Tuesday, October 19, 2021


December 5, 2012 by · Leave a Comment 

Back in June of last year, Netflix chief Reed Hastings said that he would be willing to pay Liberty Media’s Starz as much as $200 million to renew its deal with the movie channel, which gave Netflix exclusive rights to screen Disney and Sony movies in the “pay TV window” — around eight months after their theatrical release. Starz apparently wasn’t interested. Then, in September, Netflix lost its exclusive deal with Epix for Paramount, Lionsgate, and MGM movies. In effect, it became principally an outlet for TV reruns, particularly serialized shows that viewers wanted to watch in marathon sittings. Now, Netflix has made an end run around Starz, making a deal for a reported $300 million that, beginning in 2016, will bring it not only Disney and Pixar films, but also those from Disney-owner Marvel and Lucasfilm. Disney also agreed to give Netflix nonexclusive streaming rights to many of its classic titles beginning at once. Netflix stock, which has ridden a rollercoaster over the past two years, jumped 14 percent on the news to $85.65. But some analysts remained skeptical, questioning where the money is going to come from to pay for Netflix’s expensive content deals. (In an interview with Bloomberg News on Monday Ted Sarandos, chief content officer for Netflix, said that his company also hopes to land a similar deal with Sony.) Michael Pachter of Wedbush Securities told the Associated Press, “These costs are going to sink Netflix.” At the very least, he commented, they will keep Netflix profitless for the next several years.

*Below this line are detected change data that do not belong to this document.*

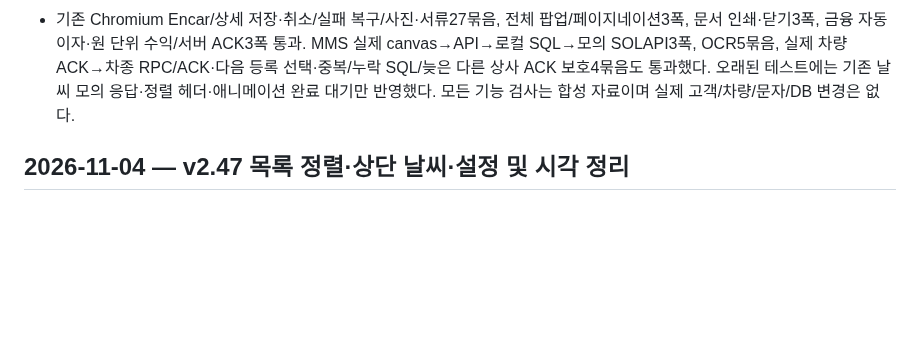
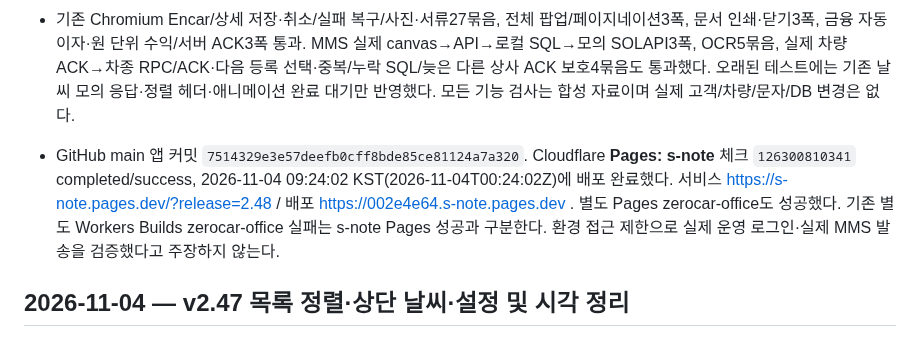
Before and after one commit to spooky1121/s-note, a Markdown page: PROJECT_HISTORY.md, the part around the change. GitHub-like rendering; blank space fills up the shorter version.

Commit message:
[skip ci] Record v2.48 drawer validation and s-note deployment

```diff
--- a/PROJECT_HISTORY.md
+++ b/PROJECT_HISTORY.md
@@ -9,6 +9,8 @@
 - 차량 서류의 원래 공유 버튼을 제목 옆에서 서류 영역 하단으로 옮겼다. 접근성 이름과 말풍선은 요청한 철자 그대로 ‘문자메세지 공유’다. 동일한 공유 핸들러·파일 선택·발신번호 승인·사진 변환·전송·메모리 정리를 사용한다. 계약서·견적서·인수증과 기타 팝업의 중앙 방식·인쇄 서식은 유지한다.
 - 검증: Node Encar303/303와 판매 팝업 복귀7/7 통과. 새 Chromium1440/390/320에서 상세·수동 등록·OCR의 전체 높이/우측 정렬/실제 오른쪽 종료 이동/완료 전 창 유지/inert/중복 닫기/취소된 종료·재열기/reduced-motion, 하단 공유·정확한 tooltip 및 단위 안내 부재를 검증했다. 실제 로컬 등록 중 종료 애니메이션이 시작된 후 새 등록창을 열어도 새 차량번호를 보존하고 기존 등록은 남으며 정상 등록 종료 후 두 차량이 정확히 저장됨을 확인했다.
 - 기존 Chromium Encar/상세 저장·취소/실패 복구/사진·서류27묶음, 전체 팝업/페이지네이션3폭, 문서 인쇄·닫기3폭, 금융 자동이자·원 단위 수익/서버 ACK3폭 통과. MMS 실제 canvas→API→로컬 SQL→모의 SOLAPI3폭, OCR5묶음, 실제 차량 ACK→차종 RPC/ACK·다음 등록 선택·중복/누락 SQL/늦은 다른 상사 ACK 보호4묶음도 통과했다. 오래된 테스트에는 기존 날씨 모의 응답·정렬 헤더·애니메이션 완료 대기만 반영했다. 모든 기능 검사는 합성 자료이며 실제 고객/차량/문자/DB 변경은 없다.
+
+- GitHub main 앱 커밋 `7514329e3e57deefb0cff8bde85ce81124a7a320`. Cloudflare **Pages: s-note** 체크 `126300810341` completed/success, 2026-11-04 09:24:02 KST(2026-11-04T00:24:02Z)에 배포 완료했다. 서비스 https://s-note.pages.dev/?release=2.48 / 배포 https://002e4e64.s-note.pages.dev . 별도 Pages zerocar-office도 성공했다. 기존 별도 Workers Builds zerocar-office 실패는 s-note Pages 성공과 구분한다. 환경 접근 제한으로 실제 운영 로그인·실제 MMS 발송을 검증했다고 주장하지 않는다.
 
 ## 2026-11-04 — v2.47 목록 정렬·상단 날씨·설정 및 시각 정리
 
```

In a note to clients, he wrote, “Despite recent commentary from Carl Icahn, we see few potential strategic acquirers of Netflix, and think the stock is overvalued.” Meanwhile, Verizon chief Lowell McAdam said on Tuesday that, contrary to rumors, Redbox Instant will not be launching this month. The streaming service, which is expected to challenge Netflix’s dominance, will not kick off until sometime next year, McAdam said at an investor conference in New York.